** Task statement **
Omit the pictures, then write out every entry exactly as it reads.

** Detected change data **
:::::
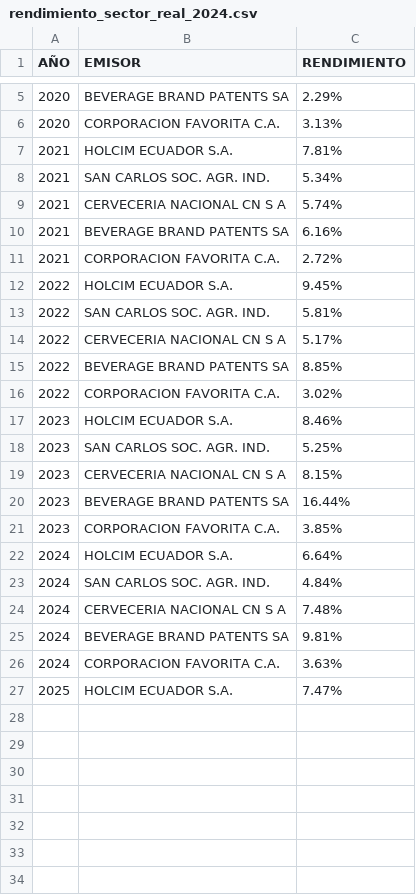
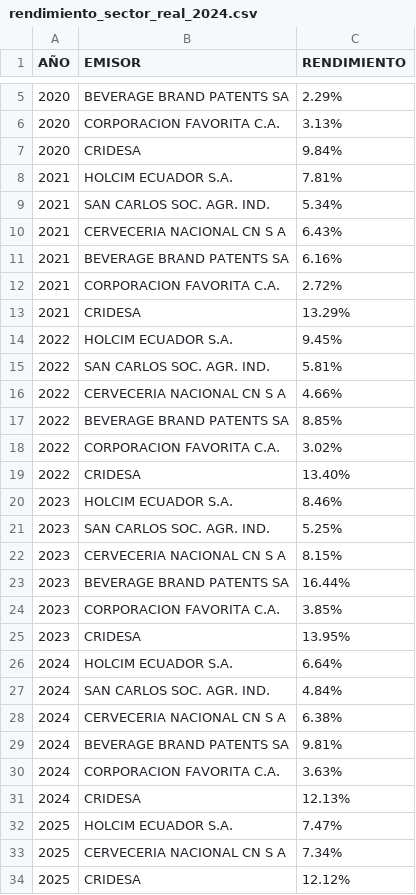
Before and after one commit to TRomMV/Reporte-Metrovalores, a CSV file: data/rendimiento_sector_real_2024.csv, drawn as a sheet; only a part is shown, gaps mark what is left out.

```diff
--- a/data/rendimiento_sector_real_2024.csv
+++ b/data/rendimiento_sector_real_2024.csv
@@ -6,12 +6,15 @@
 "2020","CORPORACION FAVORITA C.A.","3.13%"
+"2020","CRIDESA","9.84%"
 "2021","HOLCIM ECUADOR S.A.","7.81%"
 "2021","SAN CARLOS SOC. AGR. IND.","5.34%"
-"2021","CERVECERIA NACIONAL CN S A","5.74%"
+"2021","CERVECERIA NACIONAL CN S A","6.43%"
 "2021","BEVERAGE BRAND PATENTS SA","6.16%"
 "2021","CORPORACION FAVORITA C.A.","2.72%"
+"2021","CRIDESA","13.29%"
 "2022","HOLCIM ECUADOR S.A.","9.45%"
 "2022","SAN CARLOS SOC. AGR. IND.","5.81%"
-"2022","CERVECERIA NACIONAL CN S A","5.17%"
+"2022","CERVECERIA NACIONAL CN S A","4.66%"
 "2022","BEVERAGE BRAND PATENTS SA","8.85%"
 "2022","CORPORACION FAVORITA C.A.","3.02%"
+"2022","CRIDESA","13.40%"
 "2023","HOLCIM ECUADOR S.A.","8.46%"
@@ -21,7 +24,11 @@
 "2023","CORPORACION FAVORITA C.A.","3.85%"
+"2023","CRIDESA","13.95%"
 "2024","HOLCIM ECUADOR S.A.","6.64%"
 "2024","SAN CARLOS SOC. AGR. IND.","4.84%"
-"2024","CERVECERIA NACIONAL CN S A","7.48%"
+"2024","CERVECERIA NACIONAL CN S A","6.38%"
 "2024","BEVERAGE BRAND PATENTS SA","9.81%"
 "2024","CORPORACION FAVORITA C.A.","3.63%"
+"2024","CRIDESA","12.13%"
 "2025","HOLCIM ECUADOR S.A.","7.47%"
+"2025","CERVECERIA NACIONAL CN S A","7.34%"
+"2025","CRIDESA","12.12%"
```
Also changed, not shown: data/acciones_2026.csv, data/acciones_combinadas.csv, 22 other files.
:::::
** Task output **
Before and after one commit to TRomMV/Reporte-Metrovalores, a CSV file: data/rendimiento_sector_real_2024.csv, drawn as a sheet; only a part is shown, gaps mark what is left out.

```diff
--- a/data/rendimiento_sector_real_2024.csv
+++ b/data/rendimiento_sector_real_2024.csv
@@ -6,12 +6,15 @@
 "2020","CORPORACION FAVORITA C.A.","3.13%"
+"2020","CRIDESA","9.84%"
 "2021","HOLCIM ECUADOR S.A.","7.81%"
 "2021","SAN CARLOS SOC. AGR. IND.","5.34%"
-"2021","CERVECERIA NACIONAL CN S A","5.74%"
+"2021","CERVECERIA NACIONAL CN S A","6.43%"
 "2021","BEVERAGE BRAND PATENTS SA","6.16%"
 "2021","CORPORACION FAVORITA C.A.","2.72%"
+"2021","CRIDESA","13.29%"
 "2022","HOLCIM ECUADOR S.A.","9.45%"
 "2022","SAN CARLOS SOC. AGR. IND.","5.81%"
-"2022","CERVECERIA NACIONAL CN S A","5.17%"
+"2022","CERVECERIA NACIONAL CN S A","4.66%"
 "2022","BEVERAGE BRAND PATENTS SA","8.85%"
 "2022","CORPORACION FAVORITA C.A.","3.02%"
+"2022","CRIDESA","13.40%"
 "2023","HOLCIM ECUADOR S.A.","8.46%"
@@ -21,7 +24,11 @@
 "2023","CORPORACION FAVORITA C.A.","3.85%"
+"2023","CRIDESA","13.95%"
 "2024","HOLCIM ECUADOR S.A.","6.64%"
 "2024","SAN CARLOS SOC. AGR. IND.","4.84%"
-"2024","CERVECERIA NACIONAL CN S A","7.48%"
+"2024","CERVECERIA NACIONAL CN S A","6.38%"
 "2024","BEVERAGE BRAND PATENTS SA","9.81%"
 "2024","CORPORACION FAVORITA C.A.","3.63%"
+"2024","CRIDESA","12.13%"
 "2025","HOLCIM ECUADOR S.A.","7.47%"
+"2025","CERVECERIA NACIONAL CN S A","7.34%"
+"2025","CRIDESA","12.12%"
```
Also changed, not shown: data/acciones_2026.csv, data/acciones_combinadas.csv, 22 other files.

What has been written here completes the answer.